Musicians are used to sending CDs out and having no replies. But in a month’s time, we had a reply from Arne Schrader, Referatsleiter – head of division. He had been deeply moved, and had mobilised his researchers and field-workers. They’d found that Ernst Brockmann had been in the 39th Fusiliers. A grave in Verdun for “ein unbekannter Deutscher Soldat” (an unknown German soldier) was of the 39th Fusiliers and another record showed the initials “E.B.” The dates matched. Arne wrote to say that he had found some money to exhume the body for identification. We waited. After another month, I had an email from Arne which contained photo attachments.
They were chilling. The cemetery, in the Meuse-Argonne area, was on a slope, and the photograph showed four men with three shovels between them. Just as the song’s third verse has it “Weit wo das Tal hinab/ Graben drei Spaten” (Down in the valley, three spades are digging). When they brought him out they found that the composer of the music for Soon, All Too Soon, had been buried, not with a dog-tag, but a clock.
I had never seen the bones of a composer before.
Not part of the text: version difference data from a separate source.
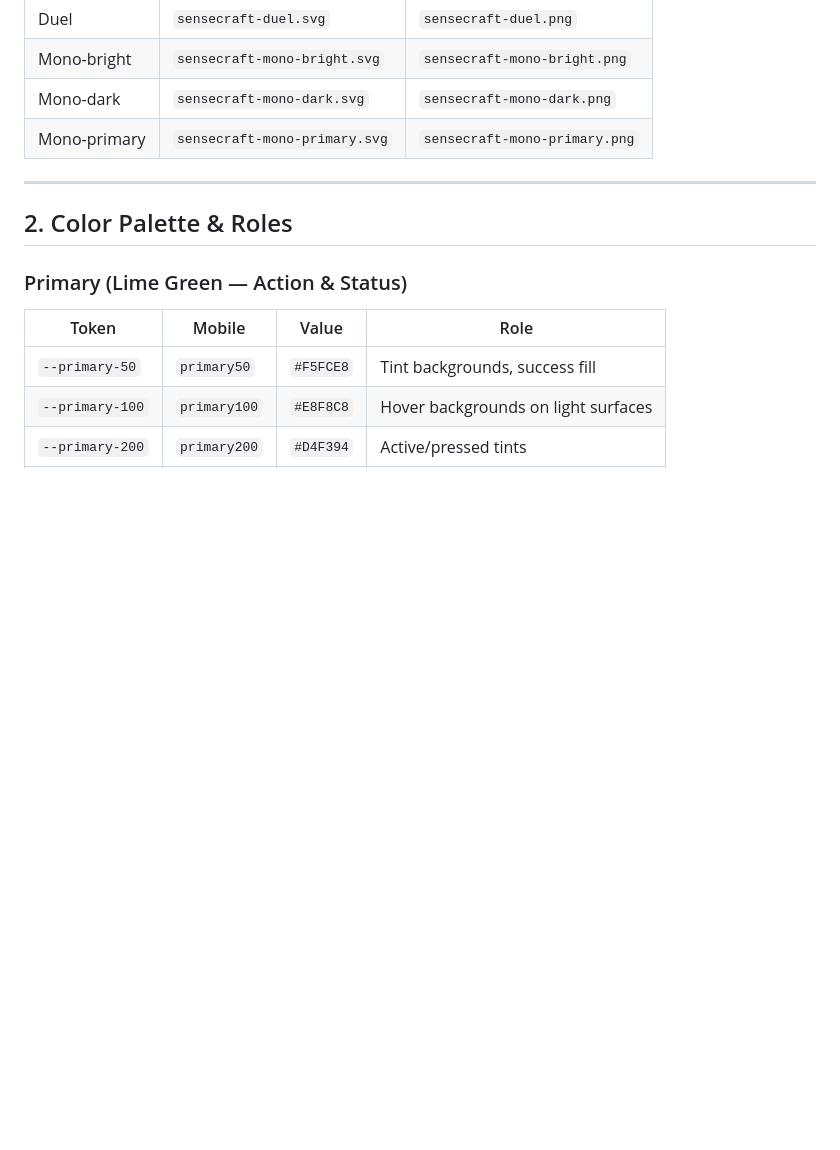
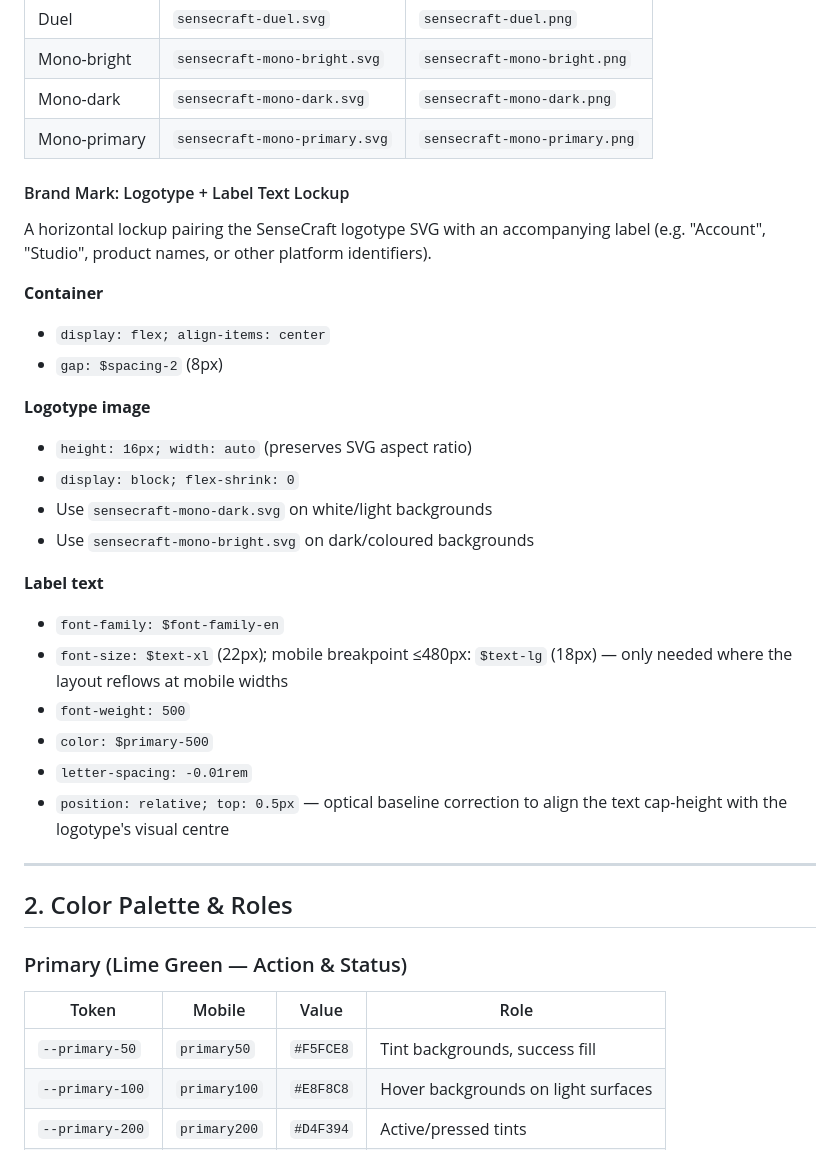
Before and after one commit to Rida2000/csg-design-system, a Markdown page: DESIGN.md, the part around the change. Drawn GitHub-style; blank space fills up the shorter version.

Commit message:
docs: add logotype + label text lockup layout spec to DESIGN.md
Co-Authored-By: Claude Sonnet 4.6 <noreply@anthropic.com>

```diff
--- a/DESIGN.md
+++ b/DESIGN.md
@@ -57,6 +57,28 @@ Both SVG and PNG exports are in `assets/logo/`. Use SVG for web/digital, PNG for
 | Mono-bright | `sensecraft-mono-bright.svg` | `sensecraft-mono-bright.png` |
 | Mono-dark | `sensecraft-mono-dark.svg` | `sensecraft-mono-dark.png` |
 | Mono-primary | `sensecraft-mono-primary.svg` | `sensecraft-mono-primary.png` |
+
+#### Brand Mark: Logotype + Label Text Lockup
+
+A horizontal lockup pairing the SenseCraft logotype SVG with an accompanying label (e.g. "Account", "Studio", product names, or other platform identifiers).
+
+**Container**
+- `display: flex; align-items: center`
+- `gap: $spacing-2` (8px)
+
+**Logotype image**
+- `height: 16px; width: auto` (preserves SVG aspect ratio)
+- `display: block; flex-shrink: 0`
+- Use `sensecraft-mono-dark.svg` on white/light backgrounds
+- Use `sensecraft-mono-bright.svg` on dark/coloured backgrounds
+
+**Label text**
+- `font-family: $font-family-en`
+- `font-size: $text-xl` (22px); mobile breakpoint ≤480px: `$text-lg` (18px) — only needed where the layout reflows at mobile widths
+- `font-weight: 500`
+- `color: $primary-500`
+- `letter-spacing: -0.01rem`
+- `position: relative; top: 0.5px` — optical baseline correction to align the text cap-height with the logotype's visual centre
 
 ---
 
```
Matt and I were granted our wish. We were invited to join some German scouts, some ex-service volunteers from Brockmann’s region – as it happens, near where I’d bought the book from in North Rhine Westphalia – to commemorate him and put his name on his cross. We sang Ernst Brockmann’s song over his grave, for the first time in a hundred years.
Patricia Hammond is a singer and writer, born in Canada and living in England. She has performed in opera and oratorio in major European concert halls, and in recital in an increasingly eclectic range of venues. Her intimate knowledge of historic performance styles is sought after by museums and festivals around the world, and she recently was called upon by BBC Four TV to demonstrate an Edison "Tone Test," and the making of a wax cylinder. Patricia's CDs have been heard on BBC Radios 2, 3 and 4. She has written articles for the Telegraph Weekend magazine, the Lancet Psychiatry, and eclectic lifestyle magazine "The Chap". Patricia's "Songs of the Great War" CD, a collaboration with Edwardian performance scholar, arranger and multi-instrumentalist Matt Redman, has been commended by American Record Guide, Fanfare, the BBC and Dame Emma Kirkby. Please learn about her work on WWI at her site by clicking here. You can also follow her on Twitter. (Bio photo by Matthew Keller Design and Photography)